Got a bit of interest in the 2031 market with a generally low probability estimate in the first few hours, so here's one with a longer timeframe.

DNA has a very high information density, and methods for random access have been improving.


Will this be in use by 12th February 2035? (Deliberately setting a random mid-month date to reduce end-of-year resolution spikes.)

By "in use" I mean either you can buy it for a not-completely-unaffordable price, or, more likely, there are credible reports that a company is using it for non-gimicky reasons. So I require not just that it's possible, but that it's moderately practical.

As both of these are somewhat subjective, I won't bet in this market. If anybody has an idea for making one of the above less subjective, I'd be interested to hear it. Early bettors, beware that I might add more specific criteria in line with the spirit of the question. I'll give a chance for objections if I do.

Get Ṁ600 play money
Sort by:

12 February is Charles Darwin's birthday, a cute choice for a day to resolve a biology themed market.

@AgenticLondoner haha, nice. I wish that was intentional. Maybe I'll start doing things like that. :)

Some things that might be more objective:

  • Sales figures reported in a storage industry market report by a reputable 3rd-party source

  • Listed for sale in a product by a top-10 storage vendor, with at least one reported sale

  • Available as a consumer product from a reputable vendor, with price tag and listed as 'in stock'

  • You successfully buy one for a price < $x

Those would all need to be fleshed out a bit, but hopefully something along those lines is helpful.

@EvanDaniel thanks, I'll have a think

@EvanDaniel I've finally got around to actually thinking about this. My first problem is general ignorance. So I wouldn't know where to find a "storage industry market report", and wouldn't know how to assess the reputability of a 3rd-party source. I don't know how to find which storage vendors are top 10. (I've googled it and found some lists, but I don't know how to tell if these are what I'm looking for.)

I think my general approach is going to be "negative until proven positive". Come the close date, I'll do some research myself to see if these things are available and if I can't, I'll let bettors know that I'm drawing a blank and invite YES bettors (or anybody else) to find evidence if they're able where I'm not. I think the examples you listed sound like good types of evidence, but I'm hesitant to codify them in the description due to my aforementioned ignorance.
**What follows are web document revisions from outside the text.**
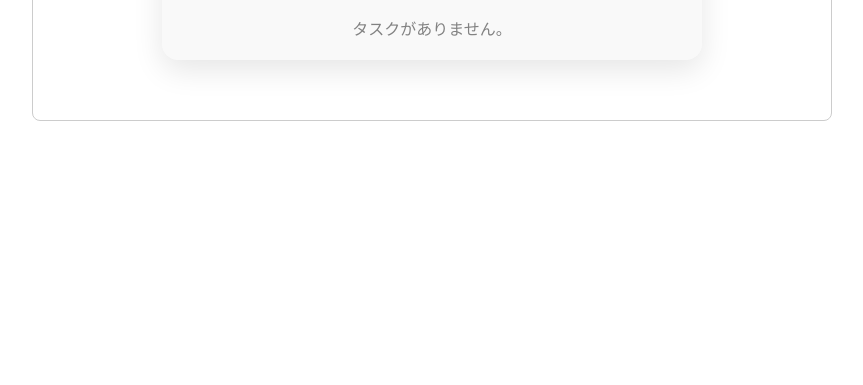
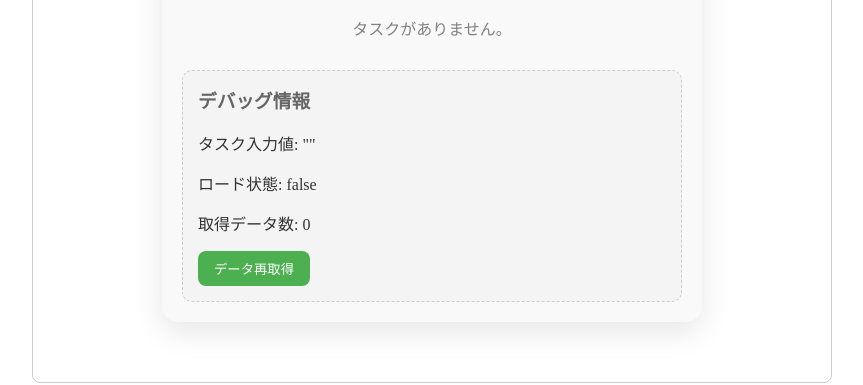
Before and after one commit to kiyotaka0819/Learning_Java_Vue_Front, a Vue app: page /Learning_Java_Vue_Front/todos in a window 1280 px wide. Shown: the part 557-942 px from the top of the page, without its empty margins (208-1071 px from the left). Before the commit the page ends 840 px from the top, so only its background shows below. Built offline with nearby package versions, Linux system fonts and the light colour scheme; no server answers; the database is empty.

Commit message:
リアルタイム再調整

```diff
--- a/src/views/todos/Todos.vue
+++ b/src/views/todos/Todos.vue
@@ -1,93 +1,186 @@
 <script setup>
-import { ref, onMounted, onBeforeUnmount} from 'vue'
+// 必要なVue関数のインポート
+import { ref, onMounted, onBeforeUnmount } from 'vue'
+// Supabaseクライアント（接続情報が含まれているファイル）
 import { supabase } from '../../lib/supabaseClient'
 
-// --- 状態管理 ---
-const todos = ref([])
-const newTask = ref('')
-const loading = ref(true)
-let subscription = null
+// --- 状態管理（リアクティブ変数） ---
+const todos = ref([])        // Todoリストを格納する配列
+const newTask = ref('')      // 新規タスク入力用
+const loading = ref(true)    // ロード状態管理用
+
+// リアルタイム更新用のサブスクリプション変数（コンポーネント全体でアクセス可能にする）
+let subscription = null;
+// ポーリング用のインターバルID
+let pollingInterval = null;
+
 // --- CRUD処理 ---
 
-// 1. 取得 (Read)
+// 1. 取得 (Read) - Todoリストを取得する
 const fetchTodos = async () => {
+  try {
+    console.log('データ取得開始...');
     loading.value = true
+
+    // Supabaseからデータを取得
     const { data, error } = await supabase
       .from('todos')
       .select('*')
       .order('created_at', { ascending: false })
-  if (error) console.error('エラーが発生しました:', error.message)
-  if (error) alert('取得失敗：' + error.message)
-  else todos.value = data
+
+    // エラー処理
+    if (error) {
+      console.error('エラーが発生しました:', error.message)
+      alert('取得失敗：' + error.message)
+    } else {
+      // 取得成功時
+      console.log('データ取得成功:', data);
+      todos.value = data || []
+    }
+  } catch (e) {
+    // 予期せぬエラー処理
+    console.error('予期せぬエラー:', e);
+    alert('データ取得中に予期せぬエラーが発生しました');
+  } finally {
+    // 成功・失敗に関わらずロード状態を解除
     loading.value = false
   }
+}
 
-// 2. 追加 (Create)
+// 2. 追加 (Create) - 新しいTodoを作成する
 const addTodo = async () => {
+  // 空文字チェック（トリムして空なら何もしない）
   if (!newTask.value.trim()) return
 
+  try {
+    console.log('タスク追加:', newTask.value);
+    // Supabaseにデータを挿入
     const { error } = await supabase
       .from('todos')
       .insert([{ content: newTask.value }])
 
-  if (error) alert('追加失敗：' + error.message)
-  else {
-    newTask.value = ''
-    await fetchTodos() // 再読み込み
+    // エラー処理
+    if (error) {
+      console.error('追加失敗:', error);
+      alert('追加失敗：' + error.message)
+    } else {
+      // 追加成功時
+      console.log('タスク追加成功');
+      newTask.value = ''  // 入力フィールドをクリア
+      await fetchTodos() // データを再取得して表示を更新
+    }
+  } catch (e) {
+    console.error('予期せぬエラー:', e);
+    alert('タスク追加中に予期せぬエラーが発生しました');
   }
 }
 
-// 3. 削除 (Delete)
+// 3. 削除 (Delete) - 指定IDのTodoを削除する
 const deleteTodo = async (id) => {
+  try {
+    console.log('タスク削除:', id);
+    // Supabaseからデータを削除
     const { error } = await supabase
       .from('todos')
       .delete()
       .eq('id', id)
 
-  if (error) alert('削除失敗：' + error.message)
-  else await fetchTodos()
+    // エラー処理
+    if (error) {
+      console.error('削除失敗:', error);
+      alert('削除失敗：' + error.message)
+    } else {
+      // 削除成功時
+      console.log('タスク削除成功');
+      await fetchTodos() // データを再取得して表示を更新
+    }
+  } catch (e) {
+    console.error('予期せぬエラー:', e);
+    alert('タスク削除中に予期せぬエラーが発生しました');
+  }
 }
 
 // 4. 更新 (Update) - 完了状態を反転させる
 const toggleTodo = async (todo) => {
+  try {
+    console.log('タスク状態更新:', todo.id);
+    // Supabaseでデータを更新（現在の状態を反転）
     const { error } = await supabase
       .from('todos')
-    .update({ is_done: !todo.is_done }) // 現在の状態を反転させて送る
+      .update({ is_done: !todo.is_done })
       .eq('id', todo.id)
 
-  if (error) alert('更新失敗：' + error.message)
-  else await fetchTodos() // 再読み込み
+    // エラー処理
+    if (error) {
+      console.error('更新失敗:', error);
+      alert('更新失敗：' + error.message)
+    } else {
+      // 更新成功時
+      console.log('タスク更新成功');
+      await fetchTodos() // データを再取得して表示を更新
+    }
+  } catch (e) {
+    console.error('予期せぬエラー:', e);
+    alert('タスク更新中に予期せぬエラーが発生しました');
+  }
 }
 
+// コンポーネントがマウント（表示）されたときに実行
 onMounted(() => {
-  console.log('マウント開始')
-  fetchTodos()
-    .then(() => {
-      console.log('データ取得完了', todos.value)
-    })
-    .catch(err => {
-      console.error('fetchTodos error:', err)
-      loading.value = false  // エラー時もロード状態を解除
-    });
-  // リアルタイムサブスクリプション設定
+  console.log('コンポーネントをマウント中...');
+
+  // 初回データ取得
+  fetchTodos();
+
+  // Supabase v2 リアルタイム接続
   try {
-    subscription = supabase
-      .from('todos')
-      .on('*', payload => {
-        console.log('変更を検知:', payload);
+    console.log('リアルタイム接続を設定中...');
+
+    const channel = supabase
+      .channel('table-changes')
+      .on(
+        'postgres_changes',
+        { event: 'INSERT', schema: 'public', table: 'todos' },
+        (payload) => {
+          console.log('INSERT 検知:', payload);
           fetchTodos();
-      })
+        }
+      )
+      .on(
+        'postgres_changes',
+        { event: 'UPDATE', schema: 'public', table: 'todos' },
+        (payload) => {
+          console.log('UPDATE 検知:', payload);
+          fetchTodos();
+        }
+      )
+      .on(
+        'postgres_changes',
+        { event: 'DELETE', schema: 'public', table: 'todos' },
+        (payload) => {
+          console.log('DELETE 検知:', payload);
+          fetchTodos();
+        }
+      )
       .subscribe();
-    console.log('サブスクリプション設定成功');
-  } catch (err) {
-    console.error('サブスクリプション設定エラー:', err);
+
+    // グローバル変数に保存して後でクリーンアップできるようにする
+    subscription = channel;
+
+    console.log('リアルタイム接続設定完了');
+  } catch (e) {
+    console.error('リアルタイム接続エラー:', e);
   }
 });
 
+// コンポーネント破棄時のクリーンアップ
 onBeforeUnmount(() => {
   console.log('アンマウント処理');
+
+  // Supabase v2でのチャンネル削除
   if (subscription) {
-    supabase.removeSubscription(subscription);
+    console.log('チャンネル解除');
+    supabase.removeChannel(subscription);
   }
 });
 </script>
@@ -99,6 +192,7 @@ onBeforeUnmount(() => {
 <p>Supabase連携済み</p>
 </header>
 
+    <!-- 新規タスク入力エリア -->
 <div class="input-group">
 <input
         v-model="newTask"
@@ -109,8 +203,14 @@ onBeforeUnmount(() => {
 <button @click="addTodo" :disabled="!newTask">追加</button>
 </div>
 
-    <div v-if="loading" class="status">通信中です...</div>
-
+    <!-- ローディング表示 -->
+<div v-if="loading" class="status">
+      通信中です...
+<button @click="loading = false" style="background-color: #ff9800;">
+        ロード強制解除（デバッグ用）
+</button>
+</div>
+<!-- Todoリスト表示 -->
 <transition-group name="list" tag="ul" class="todo-list" v-else>
 <li v-for="todo in todos" :key="todo.id" class="todo-item" :class="{ 'is-completed': todo.is_done }">
 <span class="content" @click="toggleTodo(todo)">
@@ -120,8 +220,19 @@ onBeforeUnmount(() => {
 </li>
 </transition-group>
 
+    <!-- Todoが存在しない場合のメッセージ -->
 <div v-if="!loading && todos.length === 0" class="status">
       タスクがありません。
+</div>
+<!-- デバッグ情報表示エリア -->
+<div class="debug-panel">
+<h3>デバッグ情報</h3>
+<p>タスク入力値: "{{ newTask }}"</p>
+<p>ロード状態: {{ loading }}</p>
+<p>取得データ数: {{ todos.length }}</p>
+<button @click="fetchTodos()" style="background-color: #4caf50;">
+        データ再取得
+</button>
 </div>
 </div>
 </template>
@@ -204,6 +315,20 @@ button:disabled { background: #ccc; cursor: not-allowed; }
 
 .status { text-align: center; opacity: 0.6; margin-top: 20px; }
 
+/* デバッグパネルのスタイル */
+.debug-panel {
+  margin-top: 30px;
+  padding: 15px;
+  border: 1px dashed #ccc;
+  border-radius: 10px;
+  background: rgba(0, 0, 0, 0.02);
+}
+
+.debug-panel h3 {
+  margin-top: 0;
+  color: #666;
+}
+
 /* アニメーション */
 .list-enter-active, .list-leave-active { transition: all 0.5s ease; }
 .list-enter-from, .list-leave-to { opacity: 0; transform: translateX(30px); }
```
Also changed, not shown: 1 other file (tests, documents, lock files or other folders). Lines whose indentation alone changed are shown as unchanged.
Out of interest, I notice you haven't bet in the market. Is that because you're not interested, or do you think the subjectivity is putting you off? Would you be more likely to bet if I adopted a version of the criteria you suggest?